This actually happens in proteomics as well.

So this was, again, a proteomic signature that had been published

to identify ovarian cancer, and so this was a very exciting result.

But it turns out that that also had a batch effect, and so

there was a difference between the times that the samples were processed

that correlated with the biology of the samples being processed.

All of these cases represent examples of where there's confounding,

where one variable that you don't care about happens to be highly correlated with

both the outcome you care about and the genomic information.

In fact, it happens in almost every genomic technology.

This is a paper that's worth reading that talks about all the different ways that

this sort of batch effect, or these other confounders,

can be associated with gene expression or genetic information or

proteomic information, basically, any kind of high throughput genomic experiment.

So how do we deal with this problem?

Since it's such a big problem, there needs to be a way to deal with it.

At the experimental design stage, the way to deal with it is randomization.

So here I'm giving an example to show you what's going on.

So here, imagine that we have a confounding variable, and

the level of the confounding variable is given by this scale here.

So dark on this scale means the confounding variable is high, and

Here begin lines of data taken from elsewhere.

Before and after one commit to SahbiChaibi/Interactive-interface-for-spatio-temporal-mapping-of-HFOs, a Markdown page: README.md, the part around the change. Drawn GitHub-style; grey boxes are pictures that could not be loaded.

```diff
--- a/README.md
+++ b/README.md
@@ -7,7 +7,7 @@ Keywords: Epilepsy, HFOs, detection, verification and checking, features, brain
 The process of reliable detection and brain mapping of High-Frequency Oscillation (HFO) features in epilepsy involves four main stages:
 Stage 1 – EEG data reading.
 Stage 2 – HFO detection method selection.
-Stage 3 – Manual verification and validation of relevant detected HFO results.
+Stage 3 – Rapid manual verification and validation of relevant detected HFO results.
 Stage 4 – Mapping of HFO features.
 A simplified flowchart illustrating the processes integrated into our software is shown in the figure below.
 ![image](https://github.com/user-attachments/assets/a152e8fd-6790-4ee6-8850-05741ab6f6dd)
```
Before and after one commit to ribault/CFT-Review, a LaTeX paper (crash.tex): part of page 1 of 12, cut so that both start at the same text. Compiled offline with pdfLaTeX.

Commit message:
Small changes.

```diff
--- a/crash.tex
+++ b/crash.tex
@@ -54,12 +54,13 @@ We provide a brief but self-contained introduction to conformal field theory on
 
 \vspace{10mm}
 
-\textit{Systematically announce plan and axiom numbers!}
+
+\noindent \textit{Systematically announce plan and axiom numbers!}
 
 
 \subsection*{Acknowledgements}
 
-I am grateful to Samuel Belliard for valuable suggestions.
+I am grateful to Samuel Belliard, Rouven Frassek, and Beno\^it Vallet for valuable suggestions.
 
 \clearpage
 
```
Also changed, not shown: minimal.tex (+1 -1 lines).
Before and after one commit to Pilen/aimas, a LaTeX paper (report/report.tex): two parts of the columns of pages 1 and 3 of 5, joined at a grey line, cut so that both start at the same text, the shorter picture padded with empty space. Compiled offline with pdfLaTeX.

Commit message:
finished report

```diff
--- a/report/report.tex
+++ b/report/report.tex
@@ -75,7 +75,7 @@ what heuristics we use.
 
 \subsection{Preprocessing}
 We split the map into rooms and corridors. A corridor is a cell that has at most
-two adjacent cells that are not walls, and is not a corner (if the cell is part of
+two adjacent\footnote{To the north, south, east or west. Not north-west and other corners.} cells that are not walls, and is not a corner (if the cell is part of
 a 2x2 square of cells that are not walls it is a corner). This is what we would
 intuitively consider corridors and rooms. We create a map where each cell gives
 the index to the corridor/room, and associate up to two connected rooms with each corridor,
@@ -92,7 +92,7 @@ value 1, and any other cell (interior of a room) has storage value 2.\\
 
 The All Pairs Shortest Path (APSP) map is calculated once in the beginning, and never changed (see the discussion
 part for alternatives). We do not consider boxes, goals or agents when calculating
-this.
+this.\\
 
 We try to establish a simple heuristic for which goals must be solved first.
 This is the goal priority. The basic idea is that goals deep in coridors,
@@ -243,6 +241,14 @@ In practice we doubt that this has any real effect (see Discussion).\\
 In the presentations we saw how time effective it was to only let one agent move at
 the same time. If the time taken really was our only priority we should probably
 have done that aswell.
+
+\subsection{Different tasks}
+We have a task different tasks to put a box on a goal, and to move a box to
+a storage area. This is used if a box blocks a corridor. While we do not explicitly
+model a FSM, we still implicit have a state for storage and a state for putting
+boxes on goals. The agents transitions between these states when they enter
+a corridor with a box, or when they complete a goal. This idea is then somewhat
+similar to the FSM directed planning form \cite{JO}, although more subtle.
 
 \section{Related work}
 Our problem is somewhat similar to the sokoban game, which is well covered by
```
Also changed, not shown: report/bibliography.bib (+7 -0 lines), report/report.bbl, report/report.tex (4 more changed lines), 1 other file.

light on this scale means the confounding variable is low.

Now, suppose that we have a set of experimental units or

a set of samples, each dot represents a person.

So this person has a high value of the confounding variable, and

this person up at the top has low value of the confounding variable.

Now, suppose that we assign the treatment so that the first five samples go to

the people that have the low variables of the confounding variable, and

the next five of the different treatment goes to the people that have a high value

of the confounding variable.

In that case, there's a strong relationship between the confounding

variable and the treatment, and so you will get this problem where you

can't distinguish the association with any outcome between, whether that's

an effect of the treatment or whether it's an effect of the confounding variable.

An alternative is to randomize, so for every single unit, you flip a coin and

you decide whether it's going to get the green treatment or

whether it's going to get the red treatment.

Now that breaks the relationship with this confounding variable, but, moreover,

since it's random, since you're just flipping a coin,

it should break the relationship with any other confounding variable.

Now in any given sample, if you have a small sample size,

there might still be a relationship with some confounder that you didn't measure.

But as the sample size grows, if you continue to randomize,

there will be an independence between the confounding variable and

whatever treatment that you're trying to do.

So randomization is one way to deal with confounders.

Another way to deal with confounders is called blocking.

So this is a case where, suppose you know that there's a specific confounding

variable that you care about, and

I'm going to use an example here, courtesy of Karl Broman, to illustrate this idea.

So imagine that you're doing an experiment on mice and

you have 20 males and 20 females.

You're going to treat half of them and leave the other half untreated, and

you can only do this experiment on four individuals per day.

So there are different ways that you can assign groups to the mice,

and there are different ways that you could run those mice on different days.